Well………recently I came across this …….
Mental Tricks for Endurance Runners and Walkers: How to excel as an endurance runner or walker by following time-tested mental tricks! By Kirk Mahoney
I’m all about anything that will effectively help me stop being such a head case! It’s one those things that won’t be replacing anything (or anyone) but rather it gives me another tool to have at my disposal.
Yogi Berra said, “Baseball is ninety percent mental and the other half is physical.” The same could be said for running. While running programs and running books often make a bow toward the mental aspect of running, e.g., the hardest distance in the race is the six inches between your ears, they almost exclusively focus on the physical aspect of the sport.
Mahoney, Kirk (2010-07-17). Mental Tricks for Endurance Runners and Walkers (Kindle Locations 2-5). . Kindle Edition.
I have to agree with this. I get in my way all the time and it’s not a physical thing its that stuff between my ears that holds me back. I’ve known this for years but another passage in the book really got my attention
A 2007 University of Hertfordshire study by British psychologist Richard Wiseman found that 78% of all resolutions — such as those made by many people at the start of a new year — ended in failure.
Beyond the matter of negative, unconscious beliefs contradicting (“counter-intending”) one’s conscious intents, the prefrontal cortex of the brain — just behind the forehead — could be partially to blame for this statistic because this area of the brain deals with several tasks, often simultaneously:
- keeping us focused;
- solving abstract problems;
- handling short-term memory.
So asking it to ensure that you keep your resolution to run or walk more often could be the proverbial straw that breaks the camel’s back — unless you limit your other simultaneous demands on the pre-frontal cortex.
Mahoney, Kirk (2010-07-17). Mental Tricks for Endurance Runners and Walkers (Kindle Locations 285-291). . Kindle Edition.
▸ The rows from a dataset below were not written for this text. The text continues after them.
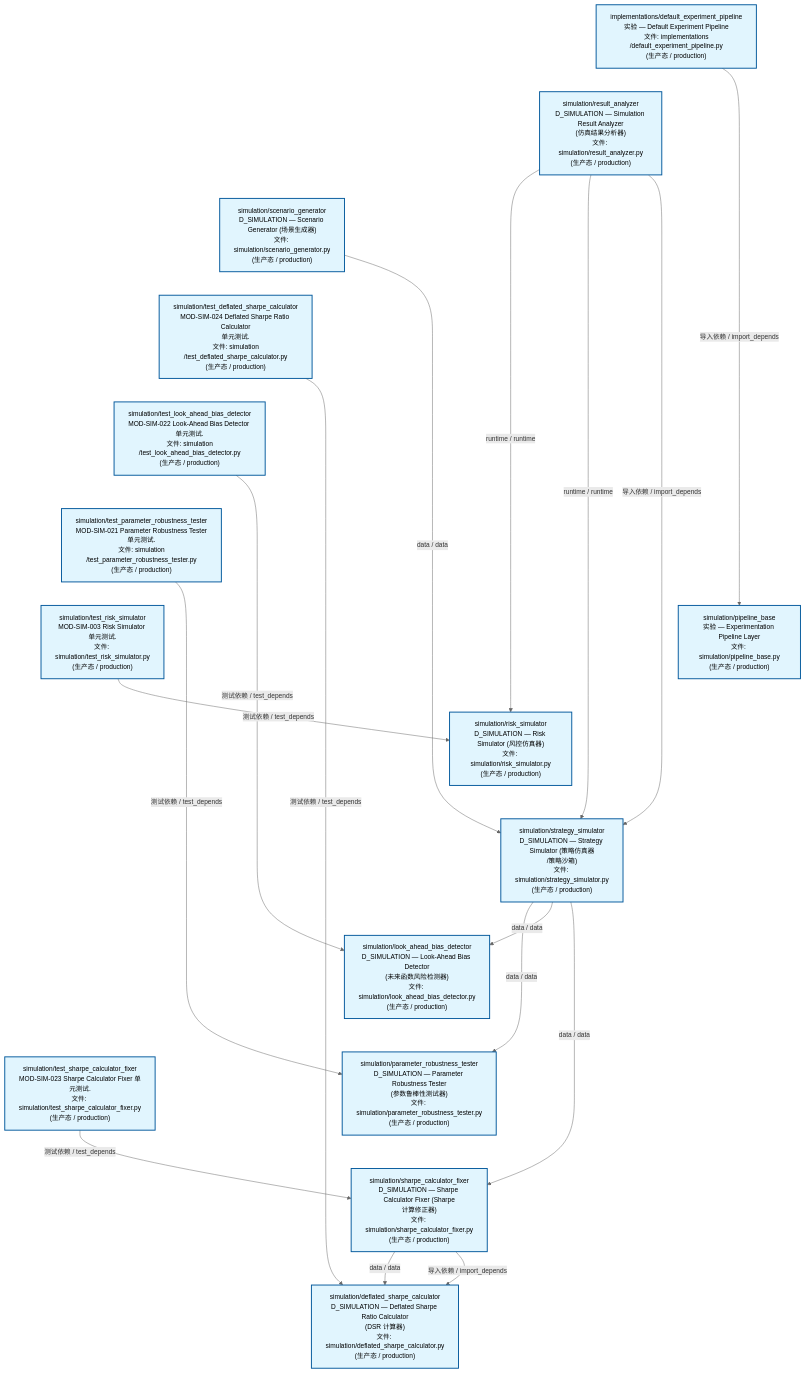
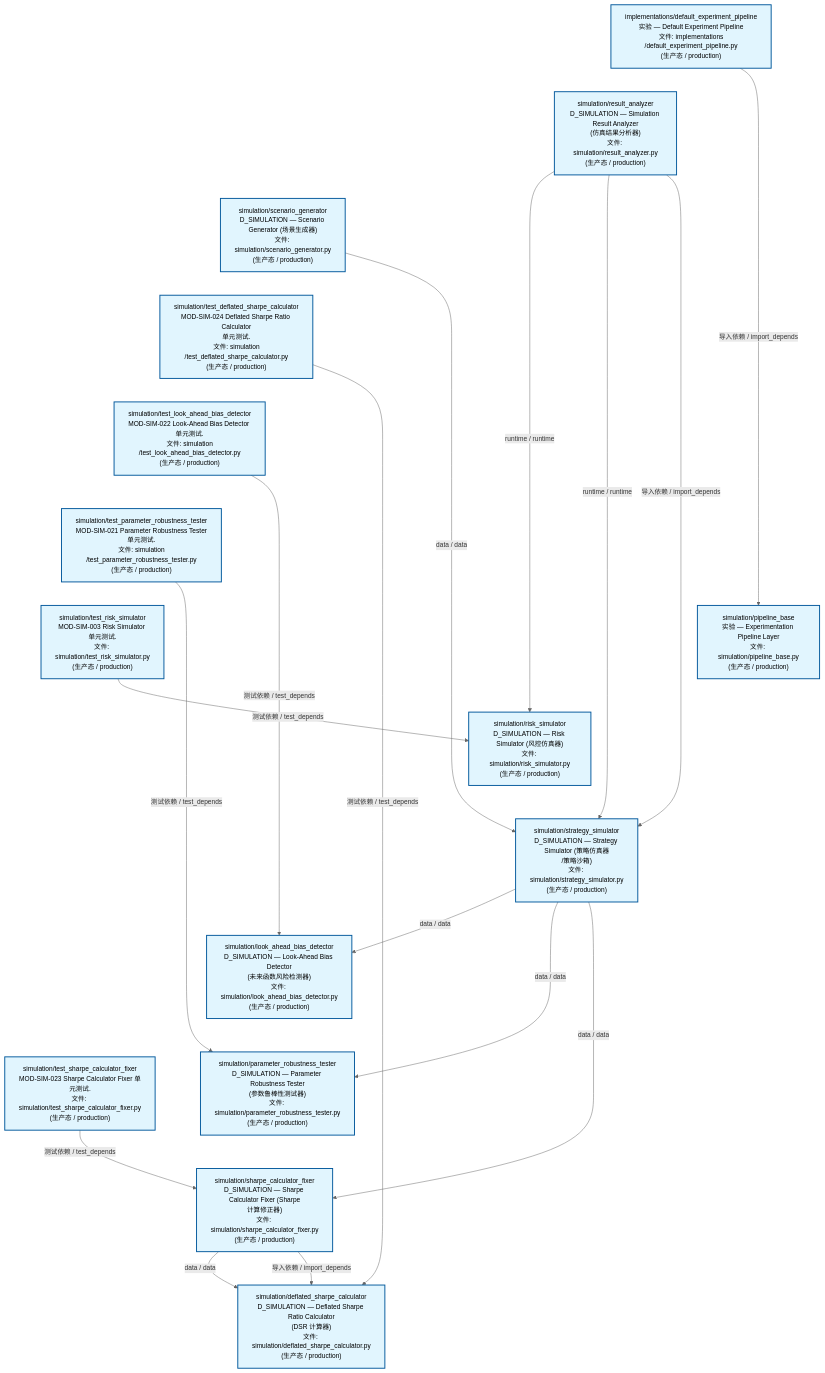
The second of 3 diagrams in docs/02_enterprise_architecture/02_domain_architecture_docs/70_d_simulation.md (xuanFelixVan/ZephyrAlpha), drawn with Mermaid before and after one commit. The commit also changed other lines of this file and 55 other files, not shown here.

````diff
--- a/docs/02_enterprise_architecture/02_domain_architecture_docs/70_d_simulation.md
+++ b/docs/02_enterprise_architecture/02_domain_architecture_docs/70_d_simulation.md
@@ -123,50 +123,50 @@
 ```mermaid
 %%{init: {'theme': 'base', 'themeVariables': {'primaryColor': '#eaeaea', 'primaryTextColor': '#333333', 'primaryBorderColor': '#666666', 'lineColor': '#666666', 'secondaryColor': '#eaeaea', 'tertiaryColor': '#eaeaea', 'fontSize': '14px'}}}%%
 flowchart TD
     src_zephyr_simulation_implementations_default_experiment_pipeline_py["implementations/default_experiment_pipeline<br/>实验 — Default Experiment Pipeline<br/>文件: implementations<br/>/default_experiment_pipeline.py<br/>(生产态 / production)"]
     src_zephyr_simulation_result_analyzer_py["simulation/result_analyzer<br/>D_SIMULATION — Simulation Result Analyzer<br/>(仿真结果分析器)<br/>文件: simulation/result_analyzer.py<br/>(生产态 / production)"]
     src_zephyr_simulation_scenario_generator_py["simulation/scenario_generator<br/>D_SIMULATION — Scenario Generator (场景生成器)<br/>文件: simulation/scenario_generator.py<br/>(生产态 / production)"]
     tests_simulation_test_deflated_sharpe_calculator_py["simulation/test_deflated_sharpe_calculator<br/>MOD-SIM-024 Deflated Sharpe Ratio Calculator<br/>单元测试.<br/>文件: simulation<br/>/test_deflated_sharpe_calculator.py<br/>(生产态 / production)"]
     tests_simulation_test_look_ahead_bias_detector_py["simulation/test_look_ahead_bias_detector<br/>MOD-SIM-022 Look-Ahead Bias Detector 单元测试.<br/>文件: simulation<br/>/test_look_ahead_bias_detector.py<br/>(生产态 / production)"]
     tests_simulation_test_parameter_robustness_tester_py["simulation/test_parameter_robustness_tester<br/>MOD-SIM-021 Parameter Robustness Tester<br/>单元测试.<br/>文件: simulation<br/>/test_parameter_robustness_tester.py<br/>(生产态 / production)"]
     tests_simulation_test_risk_simulator_py["simulation/test_risk_simulator<br/>MOD-SIM-003 Risk Simulator 单元测试.<br/>文件: simulation/test_risk_simulator.py<br/>(生产态 / production)"]
     tests_simulation_test_sharpe_calculator_fixer_py["simulation/test_sharpe_calculator_fixer<br/>MOD-SIM-023 Sharpe Calculator Fixer 单元测试.<br/>文件: simulation/test_sharpe_calculator_fixer.py<br/>(生产态 / production)"]
     src_zephyr_simulation_implementations_default_experiment_pipeline_py ~~~ src_zephyr_simulation_result_analyzer_py
     src_zephyr_simulation_result_analyzer_py ~~~ src_zephyr_simulation_scenario_generator_py
     src_zephyr_simulation_scenario_generator_py ~~~ tests_simulation_test_deflated_sharpe_calculator_py
     tests_simulation_test_deflated_sharpe_calculator_py ~~~ tests_simulation_test_look_ahead_bias_detector_py
     tests_simulation_test_look_ahead_bias_detector_py ~~~ tests_simulation_test_parameter_robustness_tester_py
     tests_simulation_test_parameter_robustness_tester_py ~~~ tests_simulation_test_risk_simulator_py
     tests_simulation_test_risk_simulator_py ~~~ tests_simulation_test_sharpe_calculator_fixer_py
     src_zephyr_simulation_pipeline_base_py["simulation/pipeline_base<br/>实验 — Experimentation Pipeline Layer<br/>文件: simulation/pipeline_base.py<br/>(生产态 / production)"]
     src_zephyr_simulation_risk_simulator_py["simulation/risk_simulator<br/>D_SIMULATION — Risk Simulator (风控仿真器)<br/>文件: simulation/risk_simulator.py<br/>(生产态 / production)"]
     src_zephyr_simulation_strategy_simulator_py["simulation/strategy_simulator<br/>D_SIMULATION — Strategy Simulator (策略仿真器<br/>/策略沙箱)<br/>文件: simulation/strategy_simulator.py<br/>(生产态 / production)"]
     src_zephyr_simulation_pipeline_base_py ~~~ src_zephyr_simulation_risk_simulator_py
     src_zephyr_simulation_risk_simulator_py ~~~ src_zephyr_simulation_strategy_simulator_py
     src_zephyr_simulation_look_ahead_bias_detector_py["simulation/look_ahead_bias_detector<br/>D_SIMULATION — Look-Ahead Bias Detector<br/>(未来函数风险检测器)<br/>文件: simulation/look_ahead_bias_detector.py<br/>(生产态 / production)"]
     src_zephyr_simulation_parameter_robustness_tester_py["simulation/parameter_robustness_tester<br/>D_SIMULATION — Parameter Robustness Tester<br/>(参数鲁棒性测试器)<br/>文件: simulation/parameter_robustness_tester.py<br/>(生产态 / production)"]
     src_zephyr_simulation_sharpe_calculator_fixer_py["simulation/sharpe_calculator_fixer<br/>D_SIMULATION — Sharpe Calculator Fixer (Sharpe<br/>计算修正器)<br/>文件: simulation/sharpe_calculator_fixer.py<br/>(生产态 / production)"]
     src_zephyr_simulation_look_ahead_bias_detector_py ~~~ src_zephyr_simulation_parameter_robustness_tester_py
     src_zephyr_simulation_parameter_robustness_tester_py ~~~ src_zephyr_simulation_sharpe_calculator_fixer_py
     src_zephyr_simulation_deflated_sharpe_calculator_py["simulation/deflated_sharpe_calculator<br/>D_SIMULATION — Deflated Sharpe Ratio Calculator<br/>(DSR 计算器)<br/>文件: simulation/deflated_sharpe_calculator.py<br/>(生产态 / production)"]
-    src_zephyr_simulation_scenario_generator_py -->|data / data| src_zephyr_simulation_strategy_simulator_py
     src_zephyr_simulation_result_analyzer_py -->|runtime / runtime| src_zephyr_simulation_risk_simulator_py
     src_zephyr_simulation_result_analyzer_py -->|runtime / runtime| src_zephyr_simulation_strategy_simulator_py
     src_zephyr_simulation_result_analyzer_py -->|导入依赖 / import_depends| src_zephyr_simulation_strategy_simulator_py
+    src_zephyr_simulation_scenario_generator_py -->|data / data| src_zephyr_simulation_strategy_simulator_py
+    src_zephyr_simulation_strategy_simulator_py -->|data / data| src_zephyr_simulation_look_ahead_bias_detector_py
     src_zephyr_simulation_strategy_simulator_py -->|data / data| src_zephyr_simulation_parameter_robustness_tester_py
-    src_zephyr_simulation_strategy_simulator_py -->|data / data| src_zephyr_simulation_look_ahead_bias_detector_py
     src_zephyr_simulation_strategy_simulator_py -->|data / data| src_zephyr_simulation_sharpe_calculator_fixer_py
+    src_zephyr_simulation_implementations_default_experiment_pipeline_py -->|导入依赖 / import_depends| src_zephyr_simulation_pipeline_base_py
     src_zephyr_simulation_sharpe_calculator_fixer_py -->|data / data| src_zephyr_simulation_deflated_sharpe_calculator_py
     src_zephyr_simulation_sharpe_calculator_fixer_py -->|导入依赖 / import_depends| src_zephyr_simulation_deflated_sharpe_calculator_py
-    src_zephyr_simulation_implementations_default_experiment_pipeline_py -->|导入依赖 / import_depends| src_zephyr_simulation_pipeline_base_py
+    tests_simulation_test_look_ahead_bias_detector_py -->|测试依赖 / test_depends| src_zephyr_simulation_look_ahead_bias_detector_py
     tests_simulation_test_deflated_sharpe_calculator_py -->|测试依赖 / test_depends| src_zephyr_simulation_deflated_sharpe_calculator_py
     tests_simulation_test_parameter_robustness_tester_py -->|测试依赖 / test_depends| src_zephyr_simulation_parameter_robustness_tester_py
-    tests_simulation_test_look_ahead_bias_detector_py -->|测试依赖 / test_depends| src_zephyr_simulation_look_ahead_bias_detector_py
     tests_simulation_test_sharpe_calculator_fixer_py -->|测试依赖 / test_depends| src_zephyr_simulation_sharpe_calculator_fixer_py
     tests_simulation_test_risk_simulator_py -->|测试依赖 / test_depends| src_zephyr_simulation_risk_simulator_py
     classDef production fill:#e1f5fe,stroke:#01579b,stroke-width:2px,color:#000
     classDef design fill:#fff3e0,stroke:#e65100,stroke-width:2px,color:#000,stroke-dasharray: 5 5
     classDef external_prod fill:#e8f4fd,stroke:#0277bd,stroke-width:1px,color:#000
     classDef external_design fill:#fff8e7,stroke:#ef6c00,stroke-width:1px,color:#000,stroke-dasharray: 5 5
     class src_zephyr_simulation_deflated_sharpe_calculator_py,src_zephyr_simulation_implementations_default_experiment_pipeline_py,src_zephyr_simulation_look_ahead_bias_detector_py,src_zephyr_simulation_parameter_robustness_tester_py,src_zephyr_simulation_pipeline_base_py,src_zephyr_simulation_result_analyzer_py,src_zephyr_simulation_risk_simulator_py,src_zephyr_simulation_scenario_generator_py,src_zephyr_simulation_sharpe_calculator_fixer_py,src_zephyr_simulation_strategy_simulator_py,tests_simulation_test_deflated_sharpe_calculator_py,tests_simulation_test_look_ahead_bias_detector_py,tests_simulation_test_parameter_robustness_tester_py,tests_simulation_test_risk_simulator_py,tests_simulation_test_sharpe_calculator_fixer_py production
 ```
````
This is what I got from this statement, overloading ourselves with resolutions, trying to stay focused on day to day task and trying to stay on the latest and greatest diet will eventually set us up for failure. Our precious little heads can only handle so much at one time! And I am so guilty of overloading myself with wants, wishes and demands.
I must admit, I’m not finished with the book. I have gotten so much out of this little gem already I just had to share it before I could finish it. Even this first chapter really got my attention.
#6 – Introspection Endurance racing requires introspection. You must be brutally honest with yourself about many things, including:
- Whether you are completing your core training runs or walks
- Whether you are asking for help from training buddies
- Whether you are offering help to training buddies and fellow racers
- Whether you are paying attention to your running or walking pace
- Whether you are hydrating adequately
- Whether you are giving yourself sufficient time to recover from injuries
- Whether you are taking needed days off Whether you are cross-training
- Whether you are completing speed-work sessions and other supplementary runs or walks
- Whether you are eating properly
- Whether you are getting enough sleep
- Whether you are visualizing
- Whether you are stretching adequately
These introspective activities are not necessarily fun. But they are crucial to your success as an endurance racer.
Mahoney, Kirk (2010-07-17). Mental Tricks for Endurance Runners and Walkers (Kindle Locations 197-204). . Kindle Edition.
It’s not a long book, 218 pages according to Amazon, I have no clue. I read alot via my Ipad with Kindle app so sometimes I have no clue how many pages I’m working with. It’s just enough to read a little bit, think on it , rinse and repeat. Hopefully you’ll enjoy it as much as I am.